As the third largest offshore windfarm opens off the Norfolk coast, there are fears that the government’s increasingly mixed signals on renewables are putting future private investment at risk.
There was much fanfare as the two Agusta Westland helicopters touched down on the pristine lawns of Holkham Hall in Norkfolk this morning. As the deer scampered across the lawns, the Crown Prince of Norway and his entourage stepped down to greet the group of excited schoolchildren there to meet him.
Less attention was paid to the two Norwegian Oil Chief Executives whose companies between them have just completed Britain’s third largest windfarm, Sheringham Shoal, just off the coast here.
Luckily, a chirpy Ed Davey, the Energy Secretary, was at hand to acknowledge their £1 billion investment, helping to cement the UK’s position as the world leader in offshore wind development.
With the 88 turbines today officially “opened” the UK now generates some 2.4 Gigawatts of energy from offshore Wind. It’s an impressive total but there’s still a long way to go to meet our challenging 2050 target of cutting the UK’s carbon dioxide emissions by 80 per cent.
To get there, we need to agree a series of mini-targets along the way, each one committing the UK to using more and more renewable technology – from Wind, solar, tidal – to generate ever larger quantities of power. Unfortunately, despite a manifesto full of green pledges, the Conservatives appear to be getting cold feet and a rift is developing within the coalition.
Just this week, Ed Davey referred to some of his Tory counterparts as wanting to remain “toxic” rather than embracing renewables. The latest spat centres around the next key “decarbonisation” target, in 2030. The Government has been advised by its own independent body, the Committee for Climate Change, to cut emissions from electricity plants from 500g of CO2 per kilowatt hour to about 50g by 2030.
Ed Davey and Labour are behind the recommendations but the Treasury is firmly opposed to the measure, which was ruled out earlier this year by the Chancellor, George Osborne. Instead, he wants to see gas play a big role in the UK’s energy mix “well into 2030 and beyond”.
You can argue that 2030 is a long time away , so what’s all the fuss about? They’ll reach agreement by then.
investors are wondering whether to reduce the size of their projects or to delay investment decisions
The problem is businesses need the certainty now. That’s because it takes 5 years to build a wind farm the size of Sheringham and another 10 to 15 years to recoup your investment. So those multibillion investment decisions need to be made imminently.
Ed Davey played down the rift today, saying he was confident he could win the wind-sceptics over. Others say the mixed messages coming from Government are already having a damaging effect.
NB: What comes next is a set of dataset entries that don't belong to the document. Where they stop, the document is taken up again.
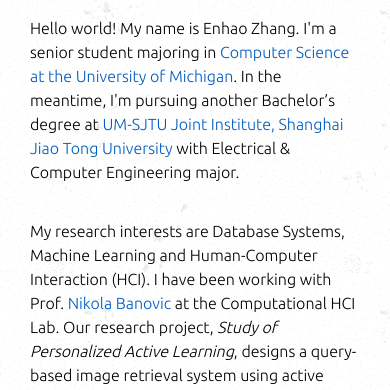
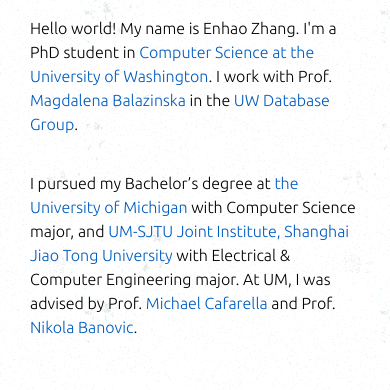
Before and after one commit to ZHANG-EH/ZHANG-EH.github.io, a plain HTML site: page index.html in a window 390 px wide. Shown: the part 403-793 px from the top of the page. Drawn offline with nearby package versions, Linux system fonts and the light colour scheme; files whose address does not match are found by name.

Commit message:
adjust for responsive

```diff
--- a/index.html
+++ b/index.html
@@ -63,7 +63,7 @@
 
              <!--End Social Media Links-->
             <p id="short-bio" style="margin: 20px;">
-              Hello world! My name is Enhao Zhang. I'm a senior student majoring in <a href="https://cse.engin.umich.edu">Computer Science at the University of Michigan</a>. In the meantime, I'm pursuing another Bachelor’s degree at <a href="http://umji.sjtu.edu.cn">UM-SJTU Joint Institute, Shanghai Jiao Tong University</a> with Electrical & Computer Engineering major.
+              Hello world! My name is Enhao Zhang. I'm a PhD student in <a href="https://www.cs.washington.edu/">Computer Science at the University of Washington</a>. I work with Prof. <a href="https://www.cs.washington.edu/people/faculty/magda">Magdalena Balazinska</a> in the <a href="https://db.cs.washington.edu/">UW Database Group</a>.
             </p>
           </div>
         </div>
@@ -74,7 +74,7 @@
 
           <div class="flex-item flex-column add-top-margin" style="position: relative;">
             <p style="margin:0;">
-                My research interests are Database Systems, Machine Learning and Human-Computer Interaction (HCI). I have been working with Prof. <a href="http://www.nikolabanovic.net">Nikola Banovic</a> at the Computational HCI Lab. Our research project, <i>Study of Personalized Active Learning</i>, designs a query-based image retrieval system using active learning algorithms, aiming to understand human's role in providing the labelled information and extract maximal information from human through the interaction. I'm also working with Prof. <a href="http://web.eecs.umich.edu/~michjc/">Michael Cafarella</a> in the <i>Video Database Analytics System</i> project, where we are researching and optimizing a video database system which supports binary content-based queries.
+                I pursued my Bachelor’s degree at <a href="https://cse.engin.umich.edu/">the University of Michigan</a> with Computer Science major, and <a href="http://umji.sjtu.edu.cn">UM-SJTU Joint Institute, Shanghai Jiao Tong University</a> with Electrical & Computer Engineering major. At UM, I was advised by Prof. <a href="http://web.eecs.umich.edu/~michjc/">Michael Cafarella</a> and Prof. <a href="http://www.nikolabanovic.net">Nikola Banovic</a>.
               </p>
           </div>
         </div>
```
One source said: “Given the lack of clarity provided by the Government to investors in the last couple of years, some investors are wondering whether to reduce the size of their projects or to delay investment decisions until they are clear about where UK energy policy is heading and what the future of renewable energy is in the UK.”
The clock is ticking. Mr Davey needs £100 billion worth of investment between now and the end of the decade for Britain to meet its targets. But in the absence of a stable policy environment, the jury is out as to whether or not he’ll get it.
UK offshore wind:
88 turbines at Sheringham Shoal, each with a potential capacity of 3.6MW, will supply up to 220,000 homes with clean energy.
It is the third largest offshore wind farm, after Greater Gabbard and Walney I & II.
The UK is now number one in the world for offshore wind, having overtaken Denmark in 2008.